The term behaviorism referred to the school of psychology founded by John B. Watson based on the proposition that all things which organisms do — including acting, thinking and feeling—can and should be regarded as behaviors (Staddon, 2001) . And this behavior could be researched scientifically . According to Pavlov, "Respondent Conditioning” resulted from the association of two stimuli, such as causing dogs to salivate at the sound a tuning fork. Consequently, Skinner developed “Operant Conditioning” where the “Stimulus-Response” association was elicited through selective reinforcement (rewards or punishments) to shape behavior. In this regard, behaviorism assumed that a learner was a passive recipient and responding to environmental stimuli. When applying the tenets of Behaviorism to teaching, Skinner asserted that the learner started off as a blank slate, and then his behavior was shaped via positive or negative reinforcement. Behaviorist

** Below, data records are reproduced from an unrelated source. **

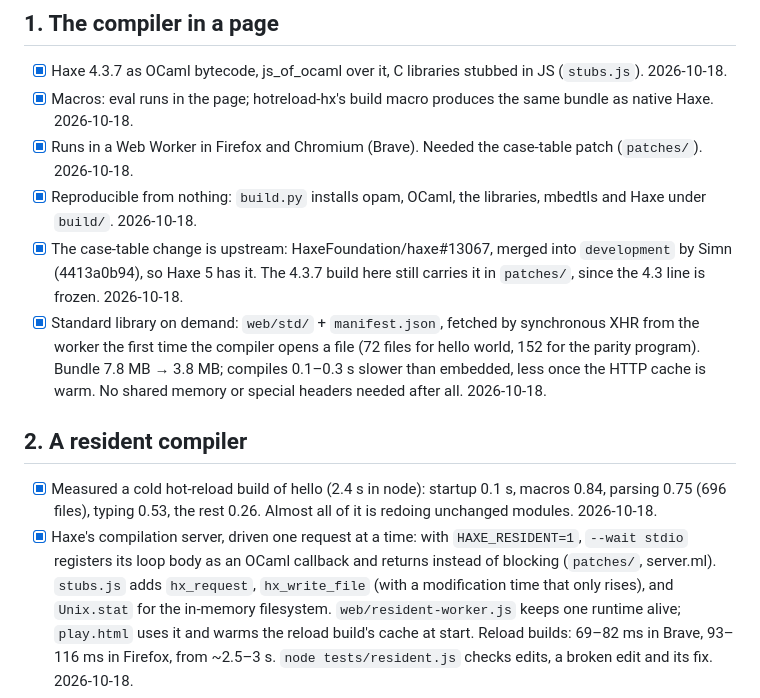
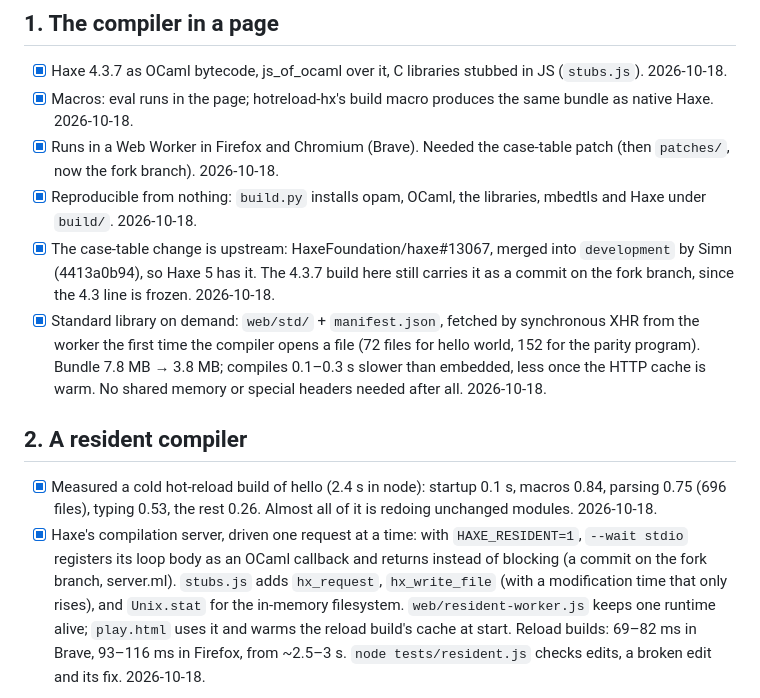
Before and after one commit to whirlinggizmo/webide-hx, a Markdown page: ROADMAP.md, the part around the change. Rendered like a GitHub page.

Commit message:
ROADMAP: the patches are commits on the fork branch now

```diff
--- a/ROADMAP.md
+++ b/ROADMAP.md
@@ -15,12 +15,12 @@ changed.
 - [x] Macros: eval runs in the page; hotreload-hx's build macro produces the same bundle
       as native Haxe. 2026-10-18.
 - [x] Runs in a Web Worker in Firefox and Chromium (Brave). Needed the case-table patch
-      (`patches/`). 2026-10-18.
+      (then `patches/`, now the fork branch). 2026-10-18.
 - [x] Reproducible from nothing: `build.py` installs opam, OCaml, the libraries, mbedtls
       and Haxe under `build/`. 2026-10-18.
 - [x] The case-table change is upstream: HaxeFoundation/haxe#13067, merged into
       `development` by Simn (4413a0b94), so Haxe 5 has it. The 4.3.7 build here still
-      carries it in `patches/`, since the 4.3 line is frozen. 2026-10-18.
+      carries it as a commit on the fork branch, since the 4.3 line is frozen. 2026-10-18.
 - [x] Standard library on demand: `web/std/` + `manifest.json`, fetched by synchronous
       XHR from the worker the first time the compiler opens a file (72 files for hello
       world, 152 for the parity program). Bundle 7.8 MB → 3.8 MB; compiles 0.1–0.3 s
@@ -34,7 +34,7 @@ changed.
       redoing unchanged modules. 2026-10-18.
 - [x] Haxe's compilation server, driven one request at a time: with `HAXE_RESIDENT=1`,
       `--wait stdio` registers its loop body as an OCaml callback and returns instead of
-      blocking (`patches/`, server.ml). `stubs.js` adds `hx_request`, `hx_write_file`
+      blocking (a commit on the fork branch, server.ml). `stubs.js` adds `hx_request`, `hx_write_file`
       (with a modification time that only rises), and `Unix.stat` for the in-memory
       filesystem. `web/resident-worker.js` keeps one runtime alive; `play.html` uses it and
       warms the reload build's cache at start. Reload builds: 69–82 ms in Brave, 93–116 ms
```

Skinner was a behaviorist who wanted to provide a method for understanding human behavior, thoughts, and emotions. Skinner believed that classical conditioning was to simplistic to be a complete explanation of the complex human behavior. Skinner believed the best way to understand any behavior is to look directly at the causes of an action and its consequences. He defined this approach as operant conditioning. Operant conditioning is defined as “ the idea that behavior is determined by its consequences, be they reinforcements or punishments, which make it more or less likely that the behavior will occur again” (B. F. Skinner, 2011). The behavioral model observes human behavior as a practical and useful response. This model acknowledges that every behavior has a purpose and has advanced from the earlier stages of a person's understanding. Skinner created a way to allow individuals the ability to avoid negative behaviors. His theory uses positive and negative reinforcements while covering affective punishments to make sure a student's bad behavior does not turn into a pattern. According to our textbook, “one defining characteristic of the behavioral model is that it views behavior from a functional perspective in terms that are both measurable and observable (Wheeler, 2014,p.17).”